As COVID-19 swept across the nation, school districts all over the country turned to remote learning as a safer alternative to in-classroom education. Although this seemed like an effective way to avoid problems related to the pandemic, many schools faced challenges when offering a fully remote learning experience.
To start, school districts struggled to obtain the parts and equipment needed to transition to an online learning environment. Although cooperatives like the Association of Educational Purchasing Agencies had contracts in place to help schools quickly receive equipment, internet access remained an issue. Many students did not have adequate connectivity in their areas.
Additionally, many students found it difficult to focus when separated from their peers and teachers in a remote-learning environment. Not everyone is able to learn independently, as many students depend on individualized teacher instructions and peer-to-peer interactions. It’s difficult to achieve this level of communication when students can only interact through their computers.
Understanding the Homework Gap
Given the challenges that students faced, many schools experienced a “homework gap” where students struggled to complete their work due to internet problems, communication issues, and a lack of quick feedback. Students who didn’t possess basic technology skills and were navigating remote learning without internet fell behind drastically on their schoolwork. This caused significant disruptions in their education.
Recognizing the digital divide in schools, many districts decided to implement a hybrid learning system, which helped create balance for students by incorporating more traditional learning experiences into students’ remote environments. Switching to a hybrid system also helped combat other remote-learning challenges for students.
While a fully remote system requires students to remain at home 100 percent of the time, a hybrid education approach enables students to go to school part-time. Implementing hybrid learning was a game-changer in a lot of respects. Students experienced many benefits: Better internet access, tactile learning, better feedback, social interaction, consistent lunches while at school, and more time outside of the house so parents and guardians could return to work.
The Challenges of Hybrid Learning
Still, some students who were able to utilize the hybrid schedule continued to struggle with inconsistent internet access and completing their work at home. In the United States, more than 6 percent of the population lacks adequate access to internet services. These days, adequate internet access is a necessity — especially when it comes to the education system.
Simply put, students need to be connected in order to learn in both hybrid and remote environments. The internet also helps students better engage with peers across the globe and increases their interest in learning new things. School districts must address issues with internet connectivity and remote communication now to better prepare for the future of learning.

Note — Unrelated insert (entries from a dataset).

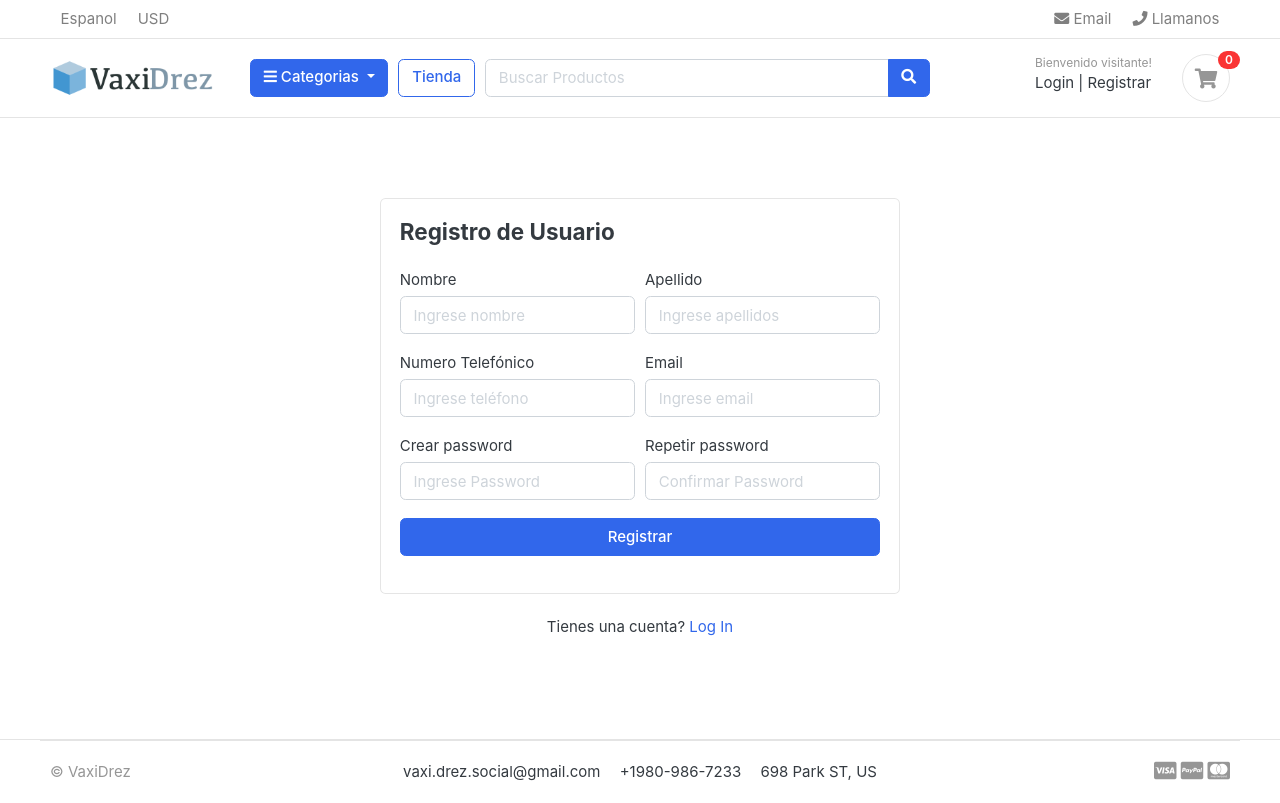
After one commit to CarlosDeLosSantos/CursoDjangoUdemy_Ecommerce, a Django app: page /accounts/register/ in a window 1280 px wide. The commit adds this page. Run offline with Django 5.2, Linux system fonts and the light colour scheme; data that the repository does not hold is empty; some web fonts are replaced.

Commit message:
Autenticacion y Seguridad (Adición de Login y Registro)

```diff
--- /dev/null
+++ b/accounts/forms.py
@@ -0,0 +1,45 @@
+from django import forms
+from .models import Account
+
+#Creando modelo del formulario de registro
+class RegistrationForm(forms.ModelForm):
+    password = forms.CharField(widget = forms.PasswordInput(attrs={
+        'placeholder': 'Ingrese Password',
+        'class':'form-control'
+
+    }))
+    confirm_password = forms.CharField(widget = forms.PasswordInput(attrs={
+        'placeholder': 'Confirmar Password',
+        'class': 'form-control'
+
+    }))
+
+    class Meta:
+        model = Account
+        fields = ['first_name', 'last_name', 'phone_number', 'email', 'password']
+
+    #Método para aplicar clases y estilos css a los formularios generados
+    #desde Django
+
+    #Tambien se puede aplicar de manera individual, cómo se declaro en la seción
+    #de Password en class RegistrationForm. Pero es más tedioso
+    def __init__(self, *args, **kwargs):
+        super(RegistrationForm, self).__init__(*args, **kwargs)
+        self.fields['first_name'].widget.attrs['placeholder']='Ingrese nombre'
+        self.fields['last_name'].widget.attrs['placeholder']='Ingrese apellidos'
+        self.fields['phone_number'].widget.attrs['placeholder']='Ingrese teléfono'
+        self.fields['email'].widget.attrs['placeholder']='Ingrese email'
+        for field in self.fields:
+            self.fields[field].widget.attrs['class']='form-control'
+
+
+
+    def clean(self):
+        cleaned_data = super(RegistrationForm,self).clean()
+        password = cleaned_data.get('password')
+        confirm_password = cleaned_data.get('confirm_password')
+
+        if password != confirm_password:
+            raise forms.ValidationError(
+                'El Password No Coincide'
+            )
--- /dev/null
+++ b/accounts/urls.py
@@ -0,0 +1,8 @@
+from django.urls import path
+from . import views
+#Paths relacionados al login y registro de usuarios
+urlpatterns = [
+    path('register/', views.register, name='register'),
+    path('login/', views.login, name='login'),
+    path('logout/', views.logout, name='logout'),
+]
--- a/accounts/views.py
+++ b/accounts/views.py
@@ -1,3 +1,47 @@
-from django.shortcuts import render
+from django.shortcuts import render, redirect
+from .forms import RegistrationForm
+from .models import Account
+from django.contrib import messages
 
 # Create your views here.
+
+def register(request):
+    #Capturando datos que envía el cliente
+    form = RegistrationForm()
+    if request.method == 'POST':
+        form = RegistrationForm(request.POST)
+        if form.is_valid():
+            first_name = form.cleaned_data['first_name']
+            last_name = form.cleaned_data['last_name']
+            phone_number = form.cleaned_data['phone_number']
+            email = form.cleaned_data['email']
+            password = form.cleaned_data['password']
+
+            #Añadiendo Username tomando como base el email
+            #El método split parte en un arreglo el email, separado por el @
+            #Tomando el método en la ubicaicón [0] tomará solo la primera parte
+            #Ejemplo: caraledso@gmail.com -> [caraledso][gmail.com]
+            username = email.split("@")[0]
+            #Instancia un user, necesitando el método create_ser los parámetros en naranja y lso nombres de las variables en blanco
+            user = Account.objects.create_user(first_name=first_name, last_name=last_name, email=email, username=username, password=password)
+            #Dado que create_user no tiene como parámetro phone_number, se instancia a parte
+            user.phone_number = phone_number
+            #Inserta el user en BD
+            user.save()
+            #Mensaje de succes
+            messages.success(request, 'Se Registró El Usuario Correctamente')
+            return redirect('register')
+
+
+    #El diccionario context es para guardar los objetos de tipo form
+    context = {
+        'form': form
+
+    }
+    return render(request, 'accounts/register.html', context)
+
+def login(request):
+    return render(request, 'accounts/login.html')
+
+def logout(request):
+    return
--- a/ecommerce/settings.py
+++ b/ecommerce/settings.py
@@ -138,6 +138,10 @@ MEDIA_ROOT = BASE_DIR /"media"
 #No olvidar ejecutar comando python manage.py collectstatic
 #Este comando es para volver publicos todos los archivos static, y puedan ser leídos por cualquier componente del proyecto.
 
+from django.contrib.messages import constants as messages
+MESSAGE_TAGS = {
+    messages.ERROR : 'danger',
+}
 
 # Default primary key field type
 # https://docs.djangoproject.com/en/5.0/ref/settings/#default-auto-field
--- a/ecommerce/urls.py
+++ b/ecommerce/urls.py
@@ -25,4 +25,5 @@ urlpatterns = [
     path('', views.home, name="home"),
     path('store/', include('store.urls')),
     path('cart/', include('carts.urls')),
+    path('accounts/', include('accounts.urls')),
 ] + static(settings.MEDIA_URL, document_root=settings.MEDIA_ROOT)
--- /dev/null
+++ b/templates/accounts/login.html
@@ -0,0 +1 @@
+<h2>Pagina de Login</h2>
--- /dev/null
+++ b/templates/accounts/register.html
@@ -0,0 +1,67 @@
+{% extends "base.html" %}
+{% load static %}
+
+{% block content %}
+<!-- ========================= SECTION CONTENT ========================= -->
+<section class="section-content padding-y">
+
+    <!-- ============================ COMPONENT REGISTER   ================================= -->
+        <div class="card mx-auto" style="max-width:520px; margin-top:40px;">
+          <article class="card-body">
+
+            {% include 'includes/alerts.html' %}
+
+            <header class="mb-4"><h4 class="card-title">Registro de Usuario</h4></header>
+
+            <form action = "{% url 'register' %}" method="POST">
+                {% csrf_token %}
+
+                    <div class="form-row">
+                        <div class="col form-group">
+                            <label>Nombre</label>
+                            {{form.first_name}}
+                        </div> <!-- form-group end.// -->
+                        <div class="col form-group">
+                            <label>Apellido</label>
+                            {{form.last_name}}
+                        </div> <!-- form-group end.// -->
+                    </div> <!-- form-row end.// -->
+
+                    <div class="form-row">
+                        <div class="col form-group">
+                            <label>Numero Telefónico</label>
+                            {{form.phone_number}}
+                        </div> <!-- form-group end.// -->
+                        <div class="col form-group">
+                            <label>Email</label>
+                            {{form.email}}
+                        </div> <!-- form-group end.// -->
+                    </div> <!-- form-row end.// -->
+
+                    <div class="form-row">
+                        <div class="form-group col-md-6">
+                            <label>Crear password</label>
+                            {{form.password}}
+                        </div> <!-- form-group end.// -->
+                        <div class="form-group col-md-6">
+                            <label>Repetir password</label>
+                            {{form.confirm_password}}
+                        </div> <!-- form-group end.// -->
+                    </div>
+                    <div class="form-group">
+                        <button type="submit" class="btn btn-primary btn-block"> Registrar  </button>
+                    </div> <!-- form-group// -->
+
+                    {{form.non_field_errors}}
+
+                </form>
+            </article><!-- card-body.// -->
+        </div> <!-- card .// -->
+        <p class="text-center mt-4">Tienes una cuenta? <a href="">Log In</a></p>
+        <br><br>
+    <!-- ============================ COMPONENT REGISTER  END.// ================================= -->
+
+
+    </section>
+    <!-- ========================= SECTION CONTENT END// ========================= -->
+{% endblock %}
--- a/templates/base.html
+++ b/templates/base.html
@@ -39,6 +39,10 @@
 // jquery ready start
 $(document).ready(function() {
 	// jQuery code
+    setTimeout(function(){
+        $('#message').fadeOut('slow')
+    },4000)
+
 
 });
 // jquery end
--- /dev/null
+++ b/templates/includes/alerts.html
@@ -0,0 +1,20 @@
+{% if messages %}
+
+
+<div class="container" id="message">
+
+    {% for message in messages  %}
+
+    <div {% if message.tags %} class="alert alert-{{ message.tags }}" {% endif %} role="alert">
+        {% if mesage.level == DEFAULT_MESSAGE_LEVELS.ERROR %} Importante: {% endif %}
+
+        {{message}}
+
+    </div>
+
+    {% endfor %}
+</div>
+
+
+
+{% endif %}
--- a/templates/includes/navbar.html
+++ b/templates/includes/navbar.html
@@ -69,8 +69,8 @@
                         <div class="widget-header">
                             <small class="title text-muted">Bienvenido visitante!</small>
                             <div>
-                                <a href="./signin.html">Login</a> <span class="dark-transp"> | </span>
-                                <a href="./register.html"> Registrar</a>
+                                <a href="{% url 'login' %}">Login</a> <span class="dark-transp"> | </span>
+                                <a href="{% url 'register' %}"> Registrar</a>
                             </div>
                         </div>
                         <a href="{% url 'cart' %}" class="widget-header pl-3 ml-3">
```
Also changed, not shown: static/js/script.js (line endings or trailing spaces).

The author, Lisa Truax, is the procurement solutions coordinator at Cooperative Purchasing Connection, a multi-state purchasing consortium for schools, city and county governments, and nonprofit organizations.